**Exercise instructions:**
Give the count of lines in the records below that contain "Lovable", with no other words.

[Stored entries]
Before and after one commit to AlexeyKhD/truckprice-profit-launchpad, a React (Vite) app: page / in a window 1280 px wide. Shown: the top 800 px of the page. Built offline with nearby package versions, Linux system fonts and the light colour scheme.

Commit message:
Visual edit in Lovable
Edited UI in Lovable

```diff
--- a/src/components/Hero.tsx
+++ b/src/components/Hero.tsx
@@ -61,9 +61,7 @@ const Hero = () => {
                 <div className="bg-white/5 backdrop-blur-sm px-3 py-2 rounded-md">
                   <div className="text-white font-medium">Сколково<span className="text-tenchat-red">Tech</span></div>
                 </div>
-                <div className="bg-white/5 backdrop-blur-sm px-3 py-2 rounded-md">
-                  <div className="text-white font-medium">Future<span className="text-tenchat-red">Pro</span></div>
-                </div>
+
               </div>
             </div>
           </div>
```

**Solution to the exercise:**
2